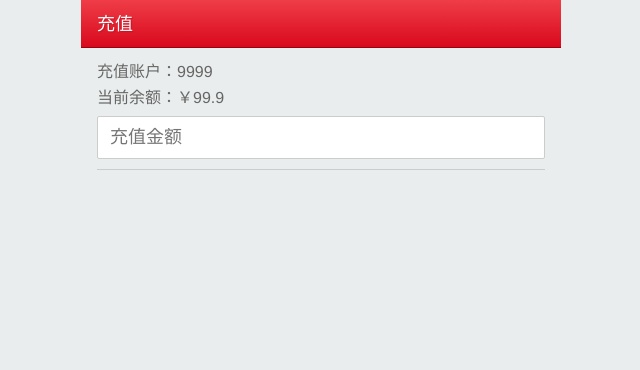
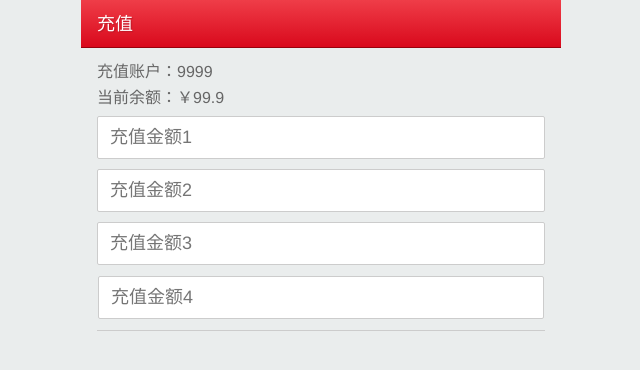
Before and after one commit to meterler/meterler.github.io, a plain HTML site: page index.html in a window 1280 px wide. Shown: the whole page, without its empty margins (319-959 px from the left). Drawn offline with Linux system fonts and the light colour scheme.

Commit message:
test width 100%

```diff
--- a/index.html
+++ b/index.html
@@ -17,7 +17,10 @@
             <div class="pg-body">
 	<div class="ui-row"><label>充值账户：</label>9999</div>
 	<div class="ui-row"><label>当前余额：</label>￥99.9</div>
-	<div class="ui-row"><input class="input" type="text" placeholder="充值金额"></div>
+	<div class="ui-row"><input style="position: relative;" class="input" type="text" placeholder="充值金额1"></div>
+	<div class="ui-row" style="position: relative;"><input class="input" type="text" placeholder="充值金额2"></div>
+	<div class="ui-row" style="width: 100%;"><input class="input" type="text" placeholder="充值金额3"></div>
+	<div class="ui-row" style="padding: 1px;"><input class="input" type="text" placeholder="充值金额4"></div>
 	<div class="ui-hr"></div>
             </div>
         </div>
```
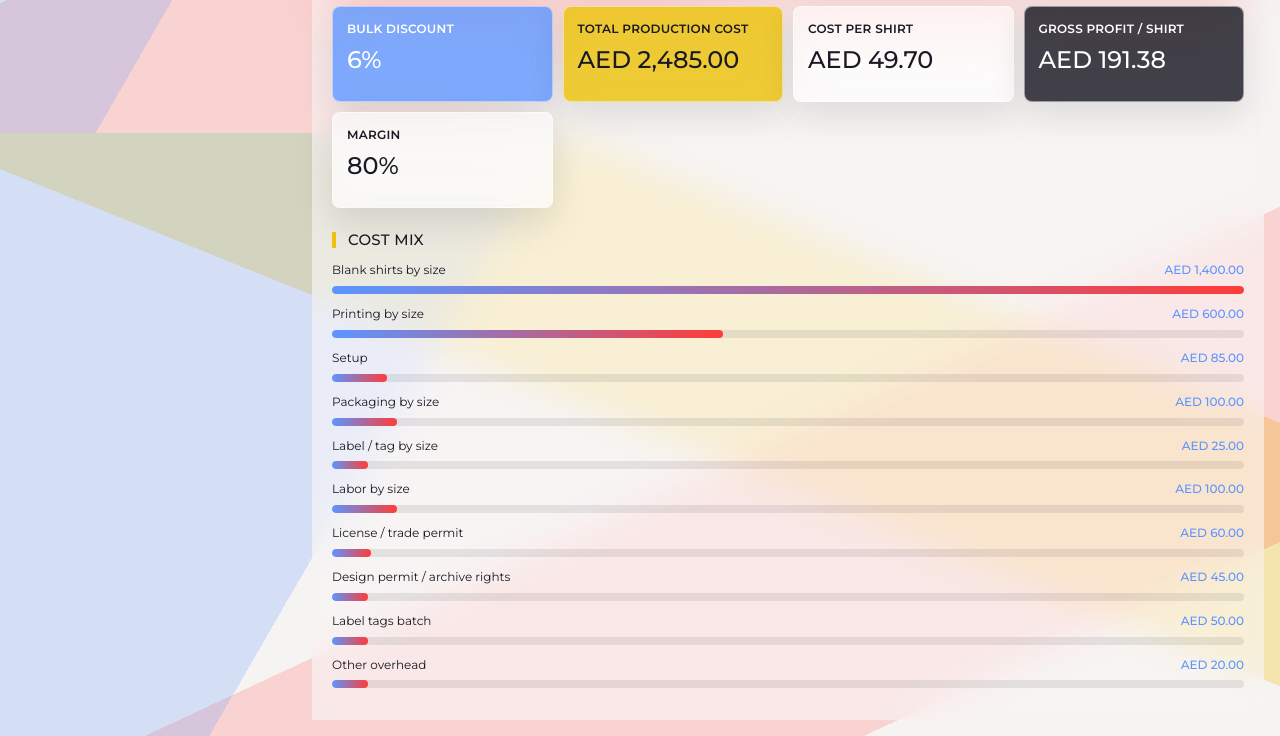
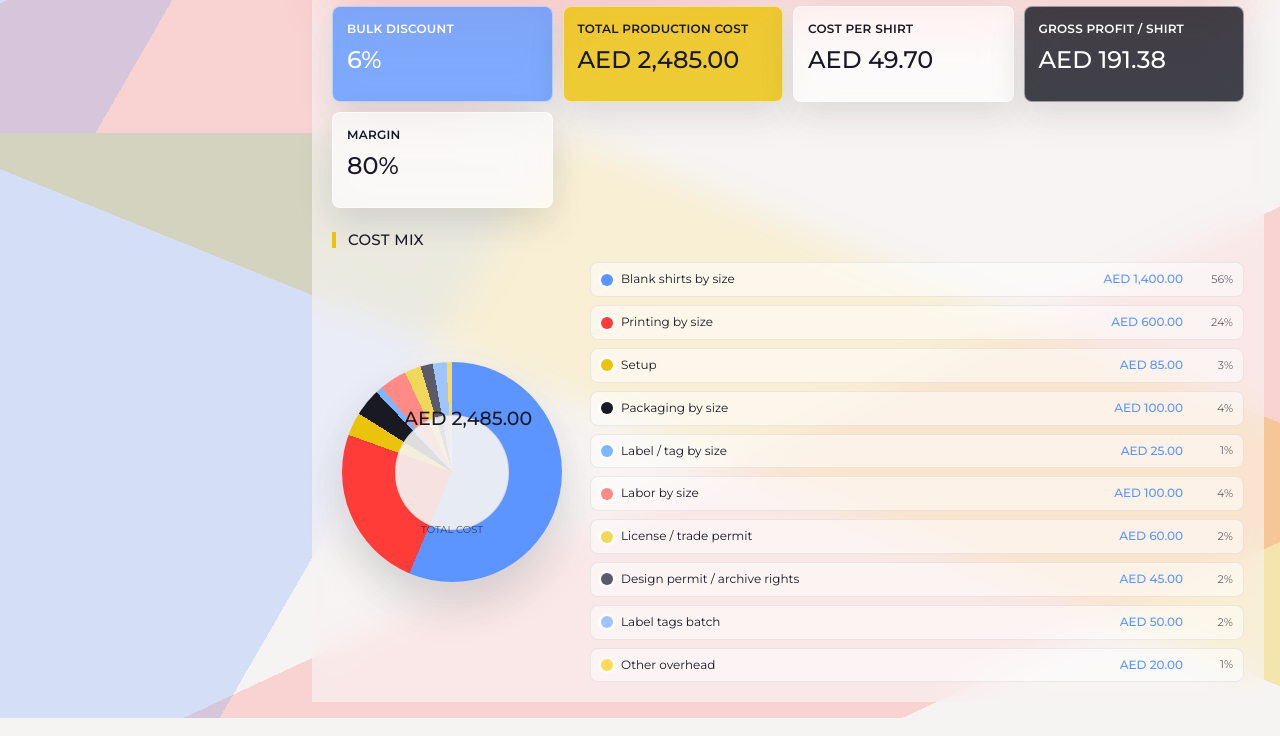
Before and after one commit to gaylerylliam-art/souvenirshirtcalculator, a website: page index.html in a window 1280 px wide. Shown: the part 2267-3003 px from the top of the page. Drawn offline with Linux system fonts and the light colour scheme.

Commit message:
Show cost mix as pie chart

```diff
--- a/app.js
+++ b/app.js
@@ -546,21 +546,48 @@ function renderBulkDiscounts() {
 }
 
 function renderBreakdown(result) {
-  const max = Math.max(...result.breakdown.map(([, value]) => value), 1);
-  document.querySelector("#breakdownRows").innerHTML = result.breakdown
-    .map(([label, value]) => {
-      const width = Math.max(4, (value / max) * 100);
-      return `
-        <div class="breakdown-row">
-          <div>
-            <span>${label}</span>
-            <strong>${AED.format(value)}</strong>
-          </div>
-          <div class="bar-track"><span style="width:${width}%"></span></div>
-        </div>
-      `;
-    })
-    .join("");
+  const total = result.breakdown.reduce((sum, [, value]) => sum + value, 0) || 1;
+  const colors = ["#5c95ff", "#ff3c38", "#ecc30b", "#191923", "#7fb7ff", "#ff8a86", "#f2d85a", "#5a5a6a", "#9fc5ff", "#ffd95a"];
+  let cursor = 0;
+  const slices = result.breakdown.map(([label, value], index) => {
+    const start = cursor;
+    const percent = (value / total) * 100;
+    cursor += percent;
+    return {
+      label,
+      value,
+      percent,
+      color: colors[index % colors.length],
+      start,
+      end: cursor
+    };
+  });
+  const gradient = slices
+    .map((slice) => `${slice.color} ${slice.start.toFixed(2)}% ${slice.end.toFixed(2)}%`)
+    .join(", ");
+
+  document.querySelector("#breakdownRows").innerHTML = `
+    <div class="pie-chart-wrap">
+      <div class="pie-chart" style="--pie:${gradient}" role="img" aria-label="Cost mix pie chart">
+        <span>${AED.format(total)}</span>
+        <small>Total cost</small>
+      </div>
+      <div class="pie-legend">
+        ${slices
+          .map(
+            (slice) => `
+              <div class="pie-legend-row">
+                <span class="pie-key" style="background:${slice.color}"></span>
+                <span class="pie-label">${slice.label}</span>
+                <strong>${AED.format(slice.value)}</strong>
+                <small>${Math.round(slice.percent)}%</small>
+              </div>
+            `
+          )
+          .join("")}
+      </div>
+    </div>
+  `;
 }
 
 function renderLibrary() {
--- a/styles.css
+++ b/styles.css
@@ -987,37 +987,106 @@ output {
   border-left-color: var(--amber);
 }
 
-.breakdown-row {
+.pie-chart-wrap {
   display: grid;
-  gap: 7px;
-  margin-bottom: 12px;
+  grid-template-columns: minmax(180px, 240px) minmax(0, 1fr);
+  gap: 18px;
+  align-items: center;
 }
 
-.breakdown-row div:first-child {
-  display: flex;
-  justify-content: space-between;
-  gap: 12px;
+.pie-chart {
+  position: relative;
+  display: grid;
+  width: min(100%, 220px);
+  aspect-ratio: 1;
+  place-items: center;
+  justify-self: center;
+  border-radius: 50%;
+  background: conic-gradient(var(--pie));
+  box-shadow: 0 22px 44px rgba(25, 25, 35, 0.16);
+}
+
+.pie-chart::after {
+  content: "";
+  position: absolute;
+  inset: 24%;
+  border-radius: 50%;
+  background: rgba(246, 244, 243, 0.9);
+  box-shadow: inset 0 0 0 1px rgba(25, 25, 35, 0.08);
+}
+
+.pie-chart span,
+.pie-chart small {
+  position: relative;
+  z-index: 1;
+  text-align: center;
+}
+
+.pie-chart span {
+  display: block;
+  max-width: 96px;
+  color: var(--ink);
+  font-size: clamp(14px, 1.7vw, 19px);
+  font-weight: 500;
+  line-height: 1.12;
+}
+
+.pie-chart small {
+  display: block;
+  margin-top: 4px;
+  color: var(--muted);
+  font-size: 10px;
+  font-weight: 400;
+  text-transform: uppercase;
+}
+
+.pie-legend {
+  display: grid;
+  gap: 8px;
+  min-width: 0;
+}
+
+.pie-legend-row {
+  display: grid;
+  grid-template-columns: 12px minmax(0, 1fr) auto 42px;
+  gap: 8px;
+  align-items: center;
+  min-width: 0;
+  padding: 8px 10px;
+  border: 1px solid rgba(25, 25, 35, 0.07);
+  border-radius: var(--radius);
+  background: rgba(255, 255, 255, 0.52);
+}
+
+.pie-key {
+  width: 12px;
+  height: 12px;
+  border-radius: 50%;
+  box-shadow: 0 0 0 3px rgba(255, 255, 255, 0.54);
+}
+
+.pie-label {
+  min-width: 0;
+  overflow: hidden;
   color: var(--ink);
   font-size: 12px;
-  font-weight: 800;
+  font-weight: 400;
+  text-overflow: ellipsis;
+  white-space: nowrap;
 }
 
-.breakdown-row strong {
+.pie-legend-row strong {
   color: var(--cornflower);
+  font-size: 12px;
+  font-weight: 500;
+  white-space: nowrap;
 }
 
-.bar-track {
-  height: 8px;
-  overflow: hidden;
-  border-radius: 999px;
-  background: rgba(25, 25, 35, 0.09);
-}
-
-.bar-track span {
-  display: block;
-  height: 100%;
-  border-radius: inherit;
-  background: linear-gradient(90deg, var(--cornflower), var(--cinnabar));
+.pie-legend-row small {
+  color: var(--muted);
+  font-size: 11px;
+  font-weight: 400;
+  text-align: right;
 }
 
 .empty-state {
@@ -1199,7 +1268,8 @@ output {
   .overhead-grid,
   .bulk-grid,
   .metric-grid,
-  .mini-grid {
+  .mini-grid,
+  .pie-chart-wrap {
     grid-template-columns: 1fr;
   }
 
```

====================

Problem -
Output the material above exactly as written and drop any images it holds.

Solution -
Before and after one commit to meterler/meterler.github.io, a plain HTML site: page index.html in a window 1280 px wide. Shown: the whole page, without its empty margins (319-959 px from the left). Drawn offline with Linux system fonts and the light colour scheme.

Commit message:
test width 100%

```diff
--- a/index.html
+++ b/index.html
@@ -17,7 +17,10 @@
             <div class="pg-body">
 	<div class="ui-row"><label>充值账户：</label>9999</div>
 	<div class="ui-row"><label>当前余额：</label>￥99.9</div>
-	<div class="ui-row"><input class="input" type="text" placeholder="充值金额"></div>
+	<div class="ui-row"><input style="position: relative;" class="input" type="text" placeholder="充值金额1"></div>
+	<div class="ui-row" style="position: relative;"><input class="input" type="text" placeholder="充值金额2"></div>
+	<div class="ui-row" style="width: 100%;"><input class="input" type="text" placeholder="充值金额3"></div>
+	<div class="ui-row" style="padding: 1px;"><input class="input" type="text" placeholder="充值金额4"></div>
 	<div class="ui-hr"></div>
             </div>
         </div>
```
Before and after one commit to gaylerylliam-art/souvenirshirtcalculator, a website: page index.html in a window 1280 px wide. Shown: the part 2267-3003 px from the top of the page. Drawn offline with Linux system fonts and the light colour scheme.

Commit message:
Show cost mix as pie chart

```diff
--- a/app.js
+++ b/app.js
@@ -546,21 +546,48 @@ function renderBulkDiscounts() {
 }
 
 function renderBreakdown(result) {
-  const max = Math.max(...result.breakdown.map(([, value]) => value), 1);
-  document.querySelector("#breakdownRows").innerHTML = result.breakdown
-    .map(([label, value]) => {
-      const width = Math.max(4, (value / max) * 100);
-      return `
-        <div class="breakdown-row">
-          <div>
-            <span>${label}</span>
-            <strong>${AED.format(value)}</strong>
-          </div>
-          <div class="bar-track"><span style="width:${width}%"></span></div>
-        </div>
-      `;
-    })
-    .join("");
+  const total = result.breakdown.reduce((sum, [, value]) => sum + value, 0) || 1;
+  const colors = ["#5c95ff", "#ff3c38", "#ecc30b", "#191923", "#7fb7ff", "#ff8a86", "#f2d85a", "#5a5a6a", "#9fc5ff", "#ffd95a"];
+  let cursor = 0;
+  const slices = result.breakdown.map(([label, value], index) => {
+    const start = cursor;
+    const percent = (value / total) * 100;
+    cursor += percent;
+    return {
+      label,
+      value,
+      percent,
+      color: colors[index % colors.length],
+      start,
+      end: cursor
+    };
+  });
+  const gradient = slices
+    .map((slice) => `${slice.color} ${slice.start.toFixed(2)}% ${slice.end.toFixed(2)}%`)
+    .join(", ");
+
+  document.querySelector("#breakdownRows").innerHTML = `
+    <div class="pie-chart-wrap">
+      <div class="pie-chart" style="--pie:${gradient}" role="img" aria-label="Cost mix pie chart">
+        <span>${AED.format(total)}</span>
+        <small>Total cost</small>
+      </div>
+      <div class="pie-legend">
+        ${slices
+          .map(
+            (slice) => `
+              <div class="pie-legend-row">
+                <span class="pie-key" style="background:${slice.color}"></span>
+                <span class="pie-label">${slice.label}</span>
+                <strong>${AED.format(slice.value)}</strong>
+                <small>${Math.round(slice.percent)}%</small>
+              </div>
+            `
+          )
+          .join("")}
+      </div>
+    </div>
+  `;
 }
 
 function renderLibrary() {
--- a/styles.css
+++ b/styles.css
@@ -987,37 +987,106 @@ output {
   border-left-color: var(--amber);
 }
 
-.breakdown-row {
+.pie-chart-wrap {
   display: grid;
-  gap: 7px;
-  margin-bottom: 12px;
+  grid-template-columns: minmax(180px, 240px) minmax(0, 1fr);
+  gap: 18px;
+  align-items: center;
 }
 
-.breakdown-row div:first-child {
-  display: flex;
-  justify-content: space-between;
-  gap: 12px;
+.pie-chart {
+  position: relative;
+  display: grid;
+  width: min(100%, 220px);
+  aspect-ratio: 1;
+  place-items: center;
+  justify-self: center;
+  border-radius: 50%;
+  background: conic-gradient(var(--pie));
+  box-shadow: 0 22px 44px rgba(25, 25, 35, 0.16);
+}
+
+.pie-chart::after {
+  content: "";
+  position: absolute;
+  inset: 24%;
+  border-radius: 50%;
+  background: rgba(246, 244, 243, 0.9);
+  box-shadow: inset 0 0 0 1px rgba(25, 25, 35, 0.08);
+}
+
+.pie-chart span,
+.pie-chart small {
+  position: relative;
+  z-index: 1;
+  text-align: center;
+}
+
+.pie-chart span {
+  display: block;
+  max-width: 96px;
+  color: var(--ink);
+  font-size: clamp(14px, 1.7vw, 19px);
+  font-weight: 500;
+  line-height: 1.12;
+}
+
+.pie-chart small {
+  display: block;
+  margin-top: 4px;
+  color: var(--muted);
+  font-size: 10px;
+  font-weight: 400;
+  text-transform: uppercase;
+}
+
+.pie-legend {
+  display: grid;
+  gap: 8px;
+  min-width: 0;
+}
+
+.pie-legend-row {
+  display: grid;
+  grid-template-columns: 12px minmax(0, 1fr) auto 42px;
+  gap: 8px;
+  align-items: center;
+  min-width: 0;
+  padding: 8px 10px;
+  border: 1px solid rgba(25, 25, 35, 0.07);
+  border-radius: var(--radius);
+  background: rgba(255, 255, 255, 0.52);
+}
+
+.pie-key {
+  width: 12px;
+  height: 12px;
+  border-radius: 50%;
+  box-shadow: 0 0 0 3px rgba(255, 255, 255, 0.54);
+}
+
+.pie-label {
+  min-width: 0;
+  overflow: hidden;
   color: var(--ink);
   font-size: 12px;
-  font-weight: 800;
+  font-weight: 400;
+  text-overflow: ellipsis;
+  white-space: nowrap;
 }
 
-.breakdown-row strong {
+.pie-legend-row strong {
   color: var(--cornflower);
+  font-size: 12px;
+  font-weight: 500;
+  white-space: nowrap;
 }
 
-.bar-track {
-  height: 8px;
-  overflow: hidden;
-  border-radius: 999px;
-  background: rgba(25, 25, 35, 0.09);
-}
-
-.bar-track span {
-  display: block;
-  height: 100%;
-  border-radius: inherit;
-  background: linear-gradient(90deg, var(--cornflower), var(--cinnabar));
+.pie-legend-row small {
+  color: var(--muted);
+  font-size: 11px;
+  font-weight: 400;
+  text-align: right;
 }
 
 .empty-state {
@@ -1199,7 +1268,8 @@ output {
   .overhead-grid,
   .bulk-grid,
   .metric-grid,
-  .mini-grid {
+  .mini-grid,
+  .pie-chart-wrap {
     grid-template-columns: 1fr;
   }
 
```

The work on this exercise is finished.